(Beginning of GIVEN ENTRIES)
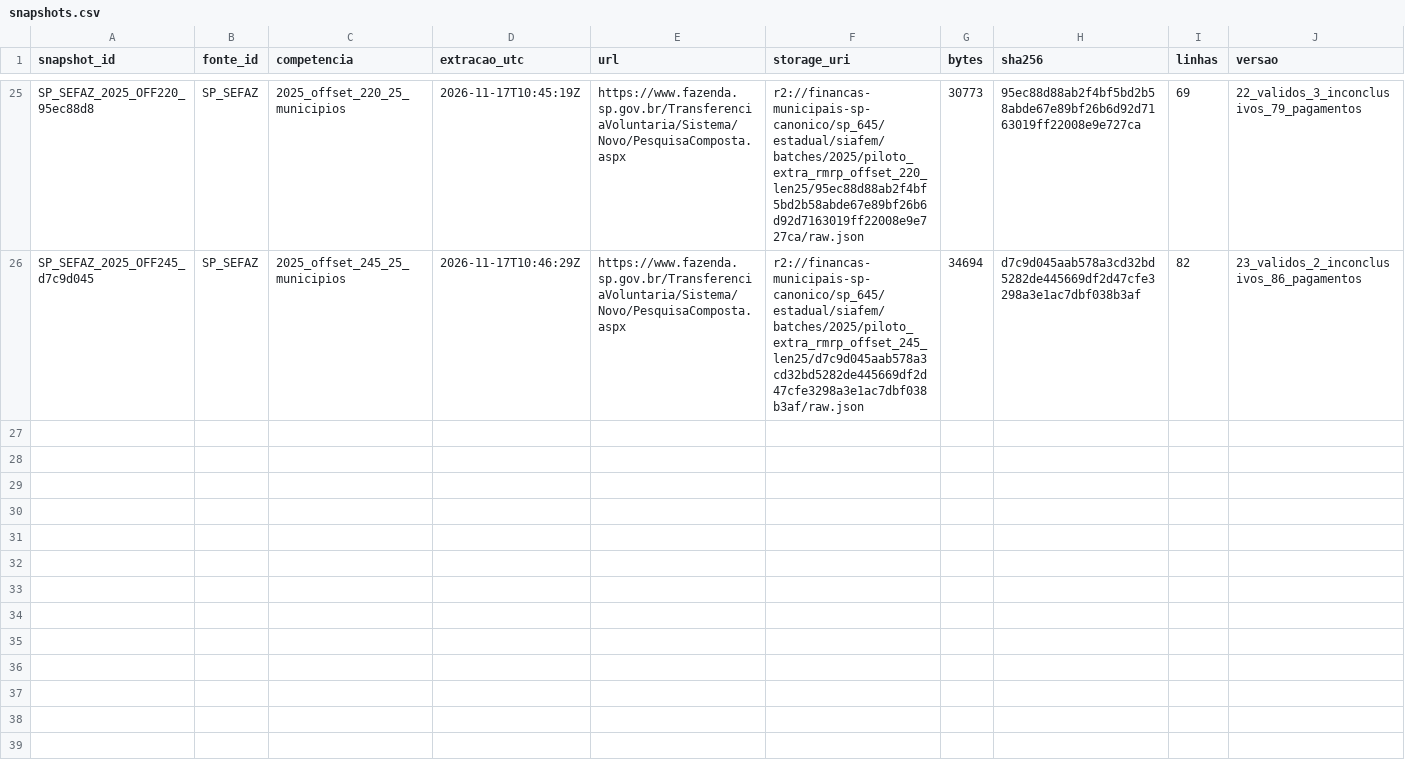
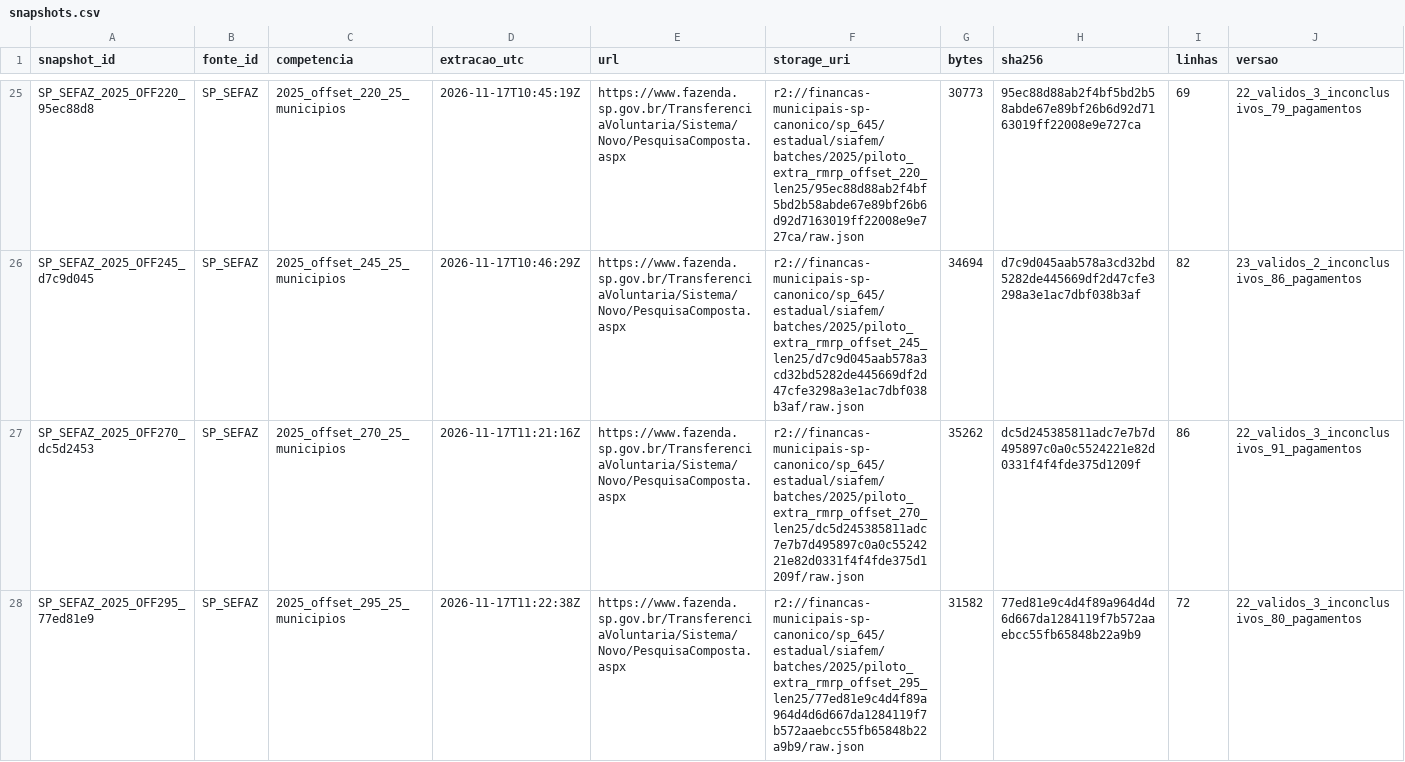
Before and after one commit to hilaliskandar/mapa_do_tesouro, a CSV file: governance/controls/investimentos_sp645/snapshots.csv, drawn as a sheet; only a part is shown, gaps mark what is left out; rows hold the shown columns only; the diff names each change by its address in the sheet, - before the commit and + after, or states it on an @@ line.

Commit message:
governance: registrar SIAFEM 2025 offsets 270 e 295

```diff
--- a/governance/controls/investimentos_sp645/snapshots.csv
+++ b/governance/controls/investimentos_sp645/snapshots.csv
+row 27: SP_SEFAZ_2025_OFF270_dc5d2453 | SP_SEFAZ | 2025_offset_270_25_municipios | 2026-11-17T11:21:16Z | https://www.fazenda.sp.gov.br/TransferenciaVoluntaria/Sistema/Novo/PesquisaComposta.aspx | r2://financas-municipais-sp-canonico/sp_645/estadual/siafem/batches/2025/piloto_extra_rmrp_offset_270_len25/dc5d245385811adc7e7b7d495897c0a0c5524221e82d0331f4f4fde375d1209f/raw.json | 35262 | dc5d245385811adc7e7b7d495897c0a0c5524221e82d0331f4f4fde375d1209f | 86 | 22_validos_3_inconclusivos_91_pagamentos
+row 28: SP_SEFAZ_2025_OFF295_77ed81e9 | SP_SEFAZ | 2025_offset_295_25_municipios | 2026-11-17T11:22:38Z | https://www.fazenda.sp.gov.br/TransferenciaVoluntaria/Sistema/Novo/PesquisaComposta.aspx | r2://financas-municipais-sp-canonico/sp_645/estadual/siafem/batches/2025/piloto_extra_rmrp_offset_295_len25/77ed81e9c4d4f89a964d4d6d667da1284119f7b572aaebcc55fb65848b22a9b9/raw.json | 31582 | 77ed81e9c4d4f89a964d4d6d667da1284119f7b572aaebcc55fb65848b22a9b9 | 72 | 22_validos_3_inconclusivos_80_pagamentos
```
(End of GIVEN ENTRIES)
## EXERCISE DIRECTIONS:
The entries above, every one of them, should be retyped exactly, with no pictures carried over.

## YOUR RESPONSE:
Before and after one commit to hilaliskandar/mapa_do_tesouro, a CSV file: governance/controls/investimentos_sp645/snapshots.csv, drawn as a sheet; only a part is shown, gaps mark what is left out; rows hold the shown columns only; the diff names each change by its address in the sheet, - before the commit and + after, or states it on an @@ line.

Commit message:
governance: registrar SIAFEM 2025 offsets 270 e 295

```diff
--- a/governance/controls/investimentos_sp645/snapshots.csv
+++ b/governance/controls/investimentos_sp645/snapshots.csv
+row 27: SP_SEFAZ_2025_OFF270_dc5d2453 | SP_SEFAZ | 2025_offset_270_25_municipios | 2026-11-17T11:21:16Z | https://www.fazenda.sp.gov.br/TransferenciaVoluntaria/Sistema/Novo/PesquisaComposta.aspx | r2://financas-municipais-sp-canonico/sp_645/estadual/siafem/batches/2025/piloto_extra_rmrp_offset_270_len25/dc5d245385811adc7e7b7d495897c0a0c5524221e82d0331f4f4fde375d1209f/raw.json | 35262 | dc5d245385811adc7e7b7d495897c0a0c5524221e82d0331f4f4fde375d1209f | 86 | 22_validos_3_inconclusivos_91_pagamentos
+row 28: SP_SEFAZ_2025_OFF295_77ed81e9 | SP_SEFAZ | 2025_offset_295_25_municipios | 2026-11-17T11:22:38Z | https://www.fazenda.sp.gov.br/TransferenciaVoluntaria/Sistema/Novo/PesquisaComposta.aspx | r2://financas-municipais-sp-canonico/sp_645/estadual/siafem/batches/2025/piloto_extra_rmrp_offset_295_len25/77ed81e9c4d4f89a964d4d6d667da1284119f7b572aaebcc55fb65848b22a9b9/raw.json | 31582 | 77ed81e9c4d4f89a964d4d6d667da1284119f7b572aaebcc55fb65848b22a9b9 | 72 | 22_validos_3_inconclusivos_80_pagamentos
```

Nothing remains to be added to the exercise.